The other thing to think about, in terms of cloud-- it's not necessarily a zero-sum game. I mean, the total addressable market is massive, and it's only getting larger as more and more companies of all sizes realize the benefits of cloud versus on premise.
- And Anthony, finally-- we're talking about Amazon today, but we've turned to you a lot over the last six months to talk about the mean trade. Obviously, somebody who used to cover GameStop. I'm just curious what you make of Robinhood's debut. You know, we saw a decline 8% yesterday. Is this just a symptom of the structure of the IPO? What's your sense on why we saw a less than stellar debut?
ANTHONY CHUKUMBA: Yeah, that's a great question. Look, I think it's a combination of a few different factors. I mean, one is that there are some real questions around the long-term sustainability of their business model, quite frankly. There's questions about pay for order flow. There's questions about crypto. And obviously, they're trading a lot of crypto. But who knows what's going to happen with that, if crypto remains under pressure.
And then, it almost seems like with some individual investors there was almost like a backlash. It was almost like their chance to get revenge on Robinhood for what happened in January, when they had to restrict trading in mean stocks. Now what these individual investors don't understand-- well, quite frankly, there's a lot of things they don't understand-- but that was not Robinhood's decision. I mean, it was based off of the companies that were clearing their trades. And they just didn't have the collateral. And they raised a bunch of money, in a very short period of time, to alleviate that.
But a lot of these individual investors don't see that. And they're actually shorting Robinhood stock.
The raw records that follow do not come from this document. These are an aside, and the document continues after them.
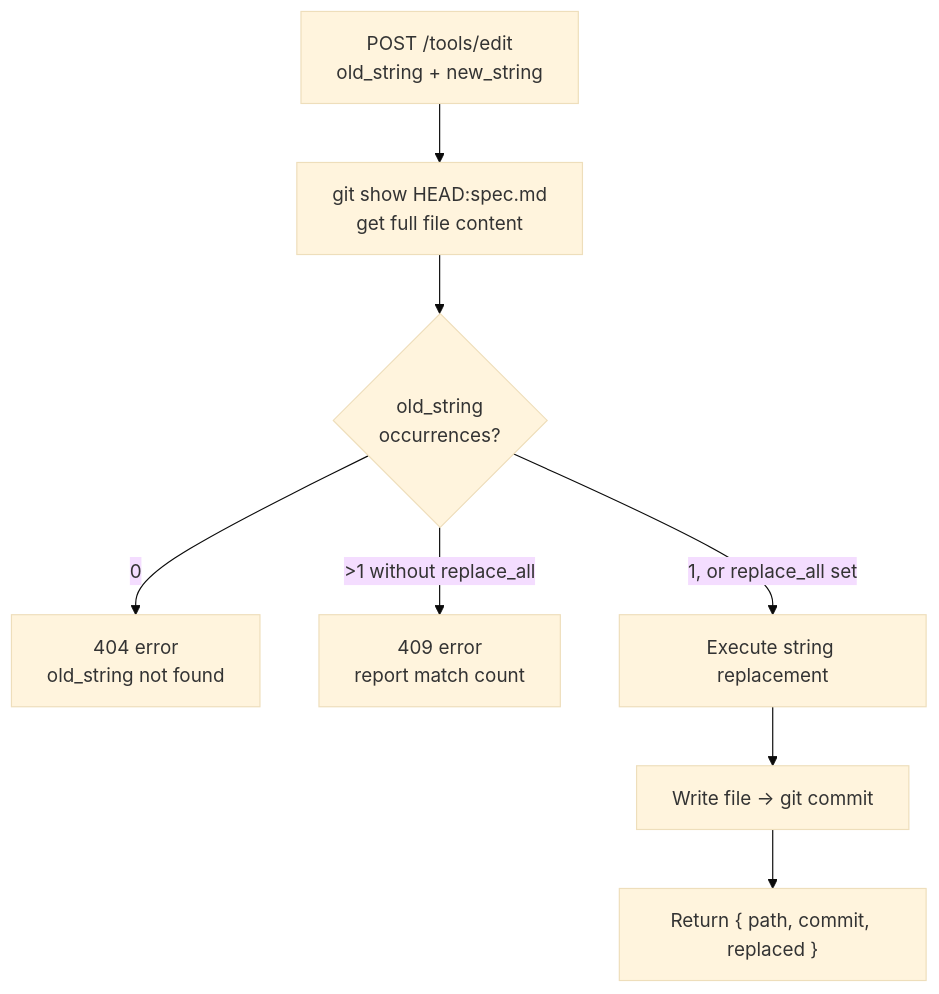
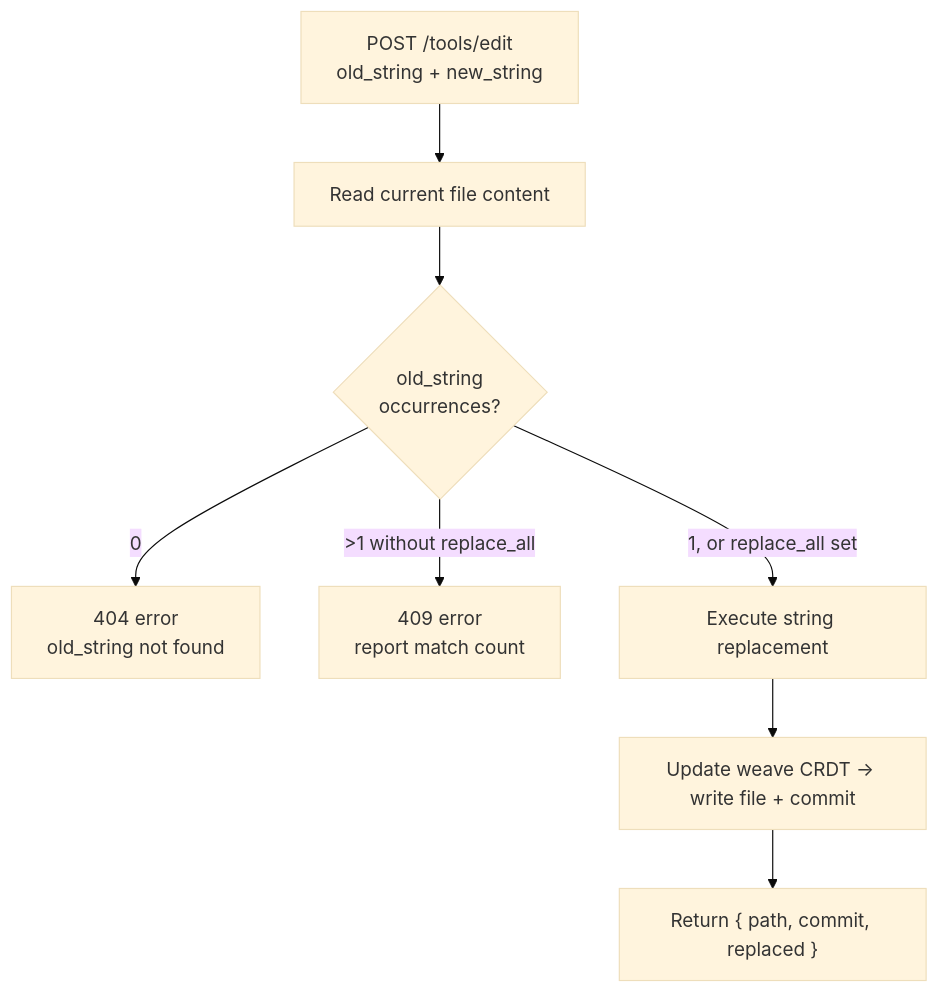
The seventh of 11 diagrams in design.md (glance2life/openarti), drawn with Mermaid (base theme) before and after one commit. The commit also changed other lines of this file and 162 other files, not shown here.

````diff
--- a/design.md
+++ b/design.md
@@ -327,10 +310,10 @@
 ```mermaid
 flowchart TD
-    A["POST /tools/edit<br/>old_string + new_string"] --> B["git show HEAD:spec.md<br/>get full file content"]
+    A["POST /tools/edit<br/>old_string + new_string"] --> B["Read current file content"]
     B --> C{"old_string<br/>occurrences?"}
     C -->|"0"| D["404 error<br/>old_string not found"]
     C -->|">1 without replace_all"| E["409 error<br/>report match count"]
     C -->|"1, or replace_all set"| F["Execute string replacement"]
-    F --> G["Write file → git commit"]
+    F --> G["Update weave CRDT → write file + commit"]
     G --> H["Return { path, commit, replaced }"]
 ```
````
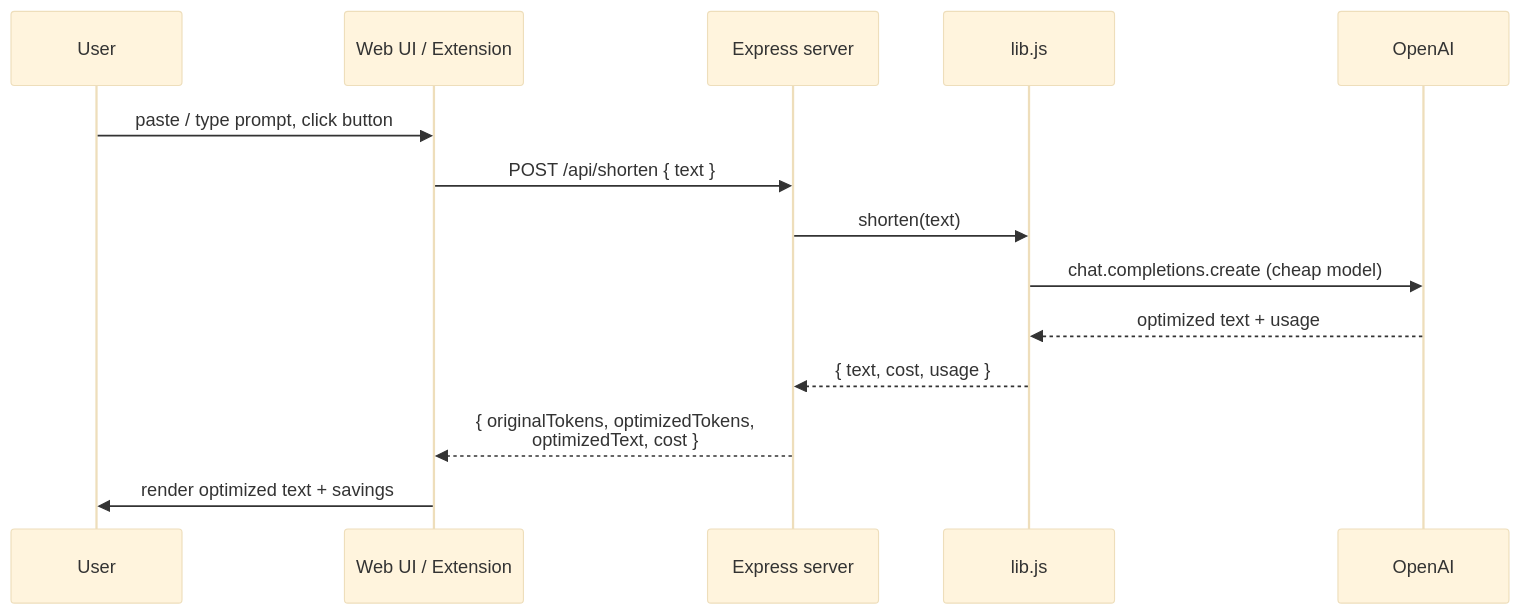
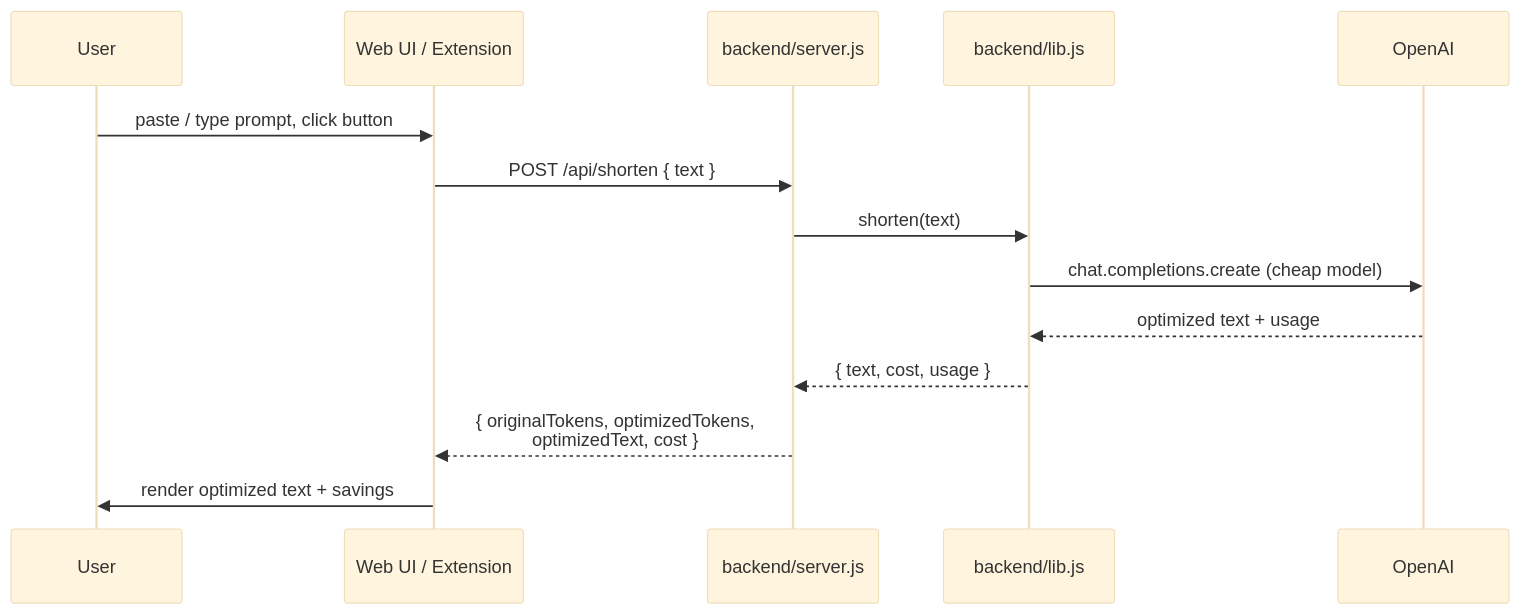
Before and after one commit to bsmahdi/COP-X-technical-project-submission: the second of 3 diagrams in docs/ARCHITECTURE.md, drawn with Mermaid (base theme). The commit also changed other lines of this file and 39 other files, not shown here.

````diff
--- a/docs/ARCHITECTURE.md
+++ b/docs/ARCHITECTURE.md
@@ -64,17 +64,17 @@
 ```mermaid
 sequenceDiagram
     participant User
     participant Surface as Web UI / Extension
-    participant Server as Express server
-    participant Lib as lib.js
+    participant Server as backend/server.js
+    participant Lib as backend/lib.js
     participant OpenAI
 
     User->>Surface: paste / type prompt, click button
     Surface->>Server: POST /api/shorten { text }
     Server->>Lib: shorten(text)
     Lib->>OpenAI: chat.completions.create (cheap model)
     OpenAI-->>Lib: optimized text + usage
     Lib-->>Server: { text, cost, usage }
     Server-->>Surface: { originalTokens, optimizedTokens,<br/>optimizedText, cost }
     Surface->>User: render optimized text + savings
 ```
````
So it'll be interesting to see how this plays out, going forward.
- OK, we'll be watching. Anthony, it's always good to have you on. Anthony Chukumba, Loop Capital Managing Director.